And speaking broadly, Stallman continued:
...But not 'perfect' privacy
That pessimism aside, the GNU Project's Taler does share some aspects with cryptocurrency projects – most notably it aims to fill the same niche.
Start with Taler's intellectual lineage. It's based on blind signatures, a cryptographic technique invented by David Chaum, whose DigiCash was among the first attempts at creating secure electronic money.
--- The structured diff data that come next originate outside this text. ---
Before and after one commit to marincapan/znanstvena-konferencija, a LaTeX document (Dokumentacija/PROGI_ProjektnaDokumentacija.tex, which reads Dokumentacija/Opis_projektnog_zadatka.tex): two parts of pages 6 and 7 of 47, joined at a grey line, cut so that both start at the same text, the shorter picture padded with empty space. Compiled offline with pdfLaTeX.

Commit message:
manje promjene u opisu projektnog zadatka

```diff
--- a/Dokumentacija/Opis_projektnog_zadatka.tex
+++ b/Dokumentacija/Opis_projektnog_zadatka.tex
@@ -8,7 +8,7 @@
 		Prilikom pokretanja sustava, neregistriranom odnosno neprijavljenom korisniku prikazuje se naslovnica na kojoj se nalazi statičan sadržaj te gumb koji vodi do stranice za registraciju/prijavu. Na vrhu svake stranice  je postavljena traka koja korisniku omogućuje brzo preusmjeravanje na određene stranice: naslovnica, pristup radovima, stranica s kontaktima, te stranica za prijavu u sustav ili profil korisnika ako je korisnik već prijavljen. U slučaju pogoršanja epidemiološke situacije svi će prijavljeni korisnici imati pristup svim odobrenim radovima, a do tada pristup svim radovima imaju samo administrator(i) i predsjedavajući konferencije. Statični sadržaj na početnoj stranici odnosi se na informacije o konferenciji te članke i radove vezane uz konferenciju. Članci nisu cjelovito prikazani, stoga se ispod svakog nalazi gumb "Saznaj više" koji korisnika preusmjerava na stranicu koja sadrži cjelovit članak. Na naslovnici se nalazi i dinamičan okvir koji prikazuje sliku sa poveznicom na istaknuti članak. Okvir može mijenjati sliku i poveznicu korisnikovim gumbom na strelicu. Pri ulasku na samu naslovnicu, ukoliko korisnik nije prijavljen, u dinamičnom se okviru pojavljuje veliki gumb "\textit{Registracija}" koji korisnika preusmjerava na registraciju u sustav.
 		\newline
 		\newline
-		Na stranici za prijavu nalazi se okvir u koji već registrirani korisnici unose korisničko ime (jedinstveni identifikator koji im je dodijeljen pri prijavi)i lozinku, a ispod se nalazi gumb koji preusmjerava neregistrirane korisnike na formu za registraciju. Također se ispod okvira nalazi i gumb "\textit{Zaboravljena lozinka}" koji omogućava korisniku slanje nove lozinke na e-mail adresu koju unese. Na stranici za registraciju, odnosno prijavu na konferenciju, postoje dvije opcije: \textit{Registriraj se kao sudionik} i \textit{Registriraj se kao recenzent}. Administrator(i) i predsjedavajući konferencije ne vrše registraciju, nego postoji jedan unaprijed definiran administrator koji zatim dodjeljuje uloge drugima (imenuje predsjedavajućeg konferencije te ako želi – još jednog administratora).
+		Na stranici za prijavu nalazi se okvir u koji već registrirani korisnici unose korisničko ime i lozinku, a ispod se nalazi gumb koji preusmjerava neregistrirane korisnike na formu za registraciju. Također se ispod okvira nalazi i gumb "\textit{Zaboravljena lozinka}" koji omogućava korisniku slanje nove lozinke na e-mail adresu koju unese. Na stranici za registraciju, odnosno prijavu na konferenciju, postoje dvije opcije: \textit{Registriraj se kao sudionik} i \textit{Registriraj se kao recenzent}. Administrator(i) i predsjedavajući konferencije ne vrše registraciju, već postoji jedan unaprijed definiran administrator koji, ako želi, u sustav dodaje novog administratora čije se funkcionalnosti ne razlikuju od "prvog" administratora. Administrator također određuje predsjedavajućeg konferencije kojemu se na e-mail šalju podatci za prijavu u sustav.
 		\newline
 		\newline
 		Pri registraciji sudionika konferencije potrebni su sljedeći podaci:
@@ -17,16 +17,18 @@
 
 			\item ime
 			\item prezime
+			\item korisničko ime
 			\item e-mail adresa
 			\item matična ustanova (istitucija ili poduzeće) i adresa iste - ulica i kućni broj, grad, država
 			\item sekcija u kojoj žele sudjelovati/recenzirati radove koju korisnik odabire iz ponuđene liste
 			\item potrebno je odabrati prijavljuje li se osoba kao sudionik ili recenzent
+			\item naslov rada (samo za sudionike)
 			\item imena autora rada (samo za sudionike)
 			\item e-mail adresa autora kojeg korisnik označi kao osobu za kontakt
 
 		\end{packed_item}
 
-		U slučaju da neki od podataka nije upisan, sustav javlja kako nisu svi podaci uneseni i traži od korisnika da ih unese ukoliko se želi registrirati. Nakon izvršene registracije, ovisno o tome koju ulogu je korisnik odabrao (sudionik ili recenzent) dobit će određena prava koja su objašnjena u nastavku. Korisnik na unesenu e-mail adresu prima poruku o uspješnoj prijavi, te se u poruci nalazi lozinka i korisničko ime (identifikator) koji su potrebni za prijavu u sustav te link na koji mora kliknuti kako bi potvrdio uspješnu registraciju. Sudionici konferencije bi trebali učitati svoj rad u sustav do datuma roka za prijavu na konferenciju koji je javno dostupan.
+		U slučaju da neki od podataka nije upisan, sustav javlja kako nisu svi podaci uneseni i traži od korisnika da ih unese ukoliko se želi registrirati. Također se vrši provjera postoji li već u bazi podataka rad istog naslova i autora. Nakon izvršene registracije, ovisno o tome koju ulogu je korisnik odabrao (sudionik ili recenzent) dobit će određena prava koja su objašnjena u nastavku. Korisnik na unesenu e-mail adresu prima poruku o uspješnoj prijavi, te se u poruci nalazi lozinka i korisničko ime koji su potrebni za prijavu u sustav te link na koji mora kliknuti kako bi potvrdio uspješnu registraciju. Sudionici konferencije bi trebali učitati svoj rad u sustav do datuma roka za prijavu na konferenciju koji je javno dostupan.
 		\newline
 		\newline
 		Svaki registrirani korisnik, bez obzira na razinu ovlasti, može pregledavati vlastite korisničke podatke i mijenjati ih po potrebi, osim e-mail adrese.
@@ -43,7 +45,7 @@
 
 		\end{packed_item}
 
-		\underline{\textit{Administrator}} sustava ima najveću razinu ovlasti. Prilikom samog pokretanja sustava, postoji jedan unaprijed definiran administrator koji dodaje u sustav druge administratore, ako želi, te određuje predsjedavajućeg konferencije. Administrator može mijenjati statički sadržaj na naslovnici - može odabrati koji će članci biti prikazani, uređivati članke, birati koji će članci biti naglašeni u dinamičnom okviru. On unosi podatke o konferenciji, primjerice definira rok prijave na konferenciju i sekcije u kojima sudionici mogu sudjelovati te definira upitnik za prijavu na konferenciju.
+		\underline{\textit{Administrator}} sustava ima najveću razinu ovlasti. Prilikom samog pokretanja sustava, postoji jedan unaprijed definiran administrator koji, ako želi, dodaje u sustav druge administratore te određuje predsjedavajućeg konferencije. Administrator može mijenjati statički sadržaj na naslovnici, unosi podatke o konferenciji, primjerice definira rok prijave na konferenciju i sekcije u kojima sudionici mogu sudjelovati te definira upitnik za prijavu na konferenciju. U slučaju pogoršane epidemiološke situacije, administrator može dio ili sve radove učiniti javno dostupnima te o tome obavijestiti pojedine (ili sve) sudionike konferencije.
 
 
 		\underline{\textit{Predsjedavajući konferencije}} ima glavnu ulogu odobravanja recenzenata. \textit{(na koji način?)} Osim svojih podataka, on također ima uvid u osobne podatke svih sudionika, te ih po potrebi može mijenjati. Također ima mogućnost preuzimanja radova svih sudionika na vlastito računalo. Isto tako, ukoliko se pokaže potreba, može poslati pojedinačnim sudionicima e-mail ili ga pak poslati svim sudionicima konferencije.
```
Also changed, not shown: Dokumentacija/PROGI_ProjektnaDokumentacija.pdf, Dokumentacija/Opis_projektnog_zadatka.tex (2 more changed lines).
Plus, Taler's attempt to create a digital money that resists surveillance by governments and payments companies aligns it with many cryptocurrency projects.
Yet, Taler does not attempt to bypass centralized authority.
Payments are processed by openly centralized "exchanges" rather than peer-to-peer networks of miners because, Grothoff said, such a system "would again enable dangerous, money laundering kind of practice."
Indeed, in a break with the anti-government ethos that has tended to characterize bitcoin and some of its peers, Taler's design explicitly tries to block opportunities for tax evasion.
Speaking to this, Stallman told CoinDesk, "We need a state to do many vital jobs, including fund research, fund education, provide people with medical care – provide everyone with medical care – build roads, maintain order, provide justice, including to those who are not rich and powerful, and so the state's got to bring in a lot of money."
What a break from the political leanings of many of bitcoin's first adherents.
Privacy in the Taler system, then, is limited to users spending their digital cash. They are shielded from surveillance because, Grothoff said, "the exchange, when coins are being redeemed, cannot tell if it was customer A or customer B or customer C who received the coin, because they all look identical from the exchange."
"Nobody," he added, "exactly knows who has how many tokens."
Merchants (or anyone) receiving payments, on the other hand, do so visibly and in the open, making it possible for governments to assess taxes on their income – not to mention harder for the recipients to participate in money laundering.
A place for crypto?
While Taler is not a cryptocurrency and doesn't have a native asset (there are no talers or TalerCoins), as a new payment rail for existing assets, the system could support cryptocurrency at some point.
Just as euros (the first currency that will be supported by the system), dollars and yen could all be sent using Taler, so could bitcoin.
Similarly, while Taler is not a blockchain, a blockchain-based system could take the place of a bank within the system.
For users to be able to move euros into the Taler wallet, though, Taler exchanges will need to interact with the traditional banking system to withdraw that money. In this same way, a blockchain-based system could work with Taler exchanges to allow users to get access to their cryptocurrency.
Grothoff compared the act of moving bank deposits to a Taler digital wallet to taking cash out of an ATM. Coins in the wallet are stored locally on a user's device, and if a user loses the key to their wallet, there's nothing that can be done to recover it, much like the crypto space's use of private/public key pairs.
Currently, Taler is in talks with European banks to allow withdrawal into the Taler wallet and also re-deposit from the Taler system back into the traditional banking system.
While the launch date on the project's website still lists 2018, Grothoff said, it's dependent of how quickly discussions with banks can be wrapped up. And he said, "The banks are not necessarily easy or cheap to deal with."
Although, nothing about the traditional banking system per se is essential to Taler's functioning (except perhaps for regulatory compliance). In principle, the "register-based system" that Taler plugs into could be a bank account or, in theory, a blockchain, said Grothoff.
If Taler gains traction, developers can experiment with different implementations and integrations – using banks or blockchains or whatever other register system they prefer. After all, Grothoff said: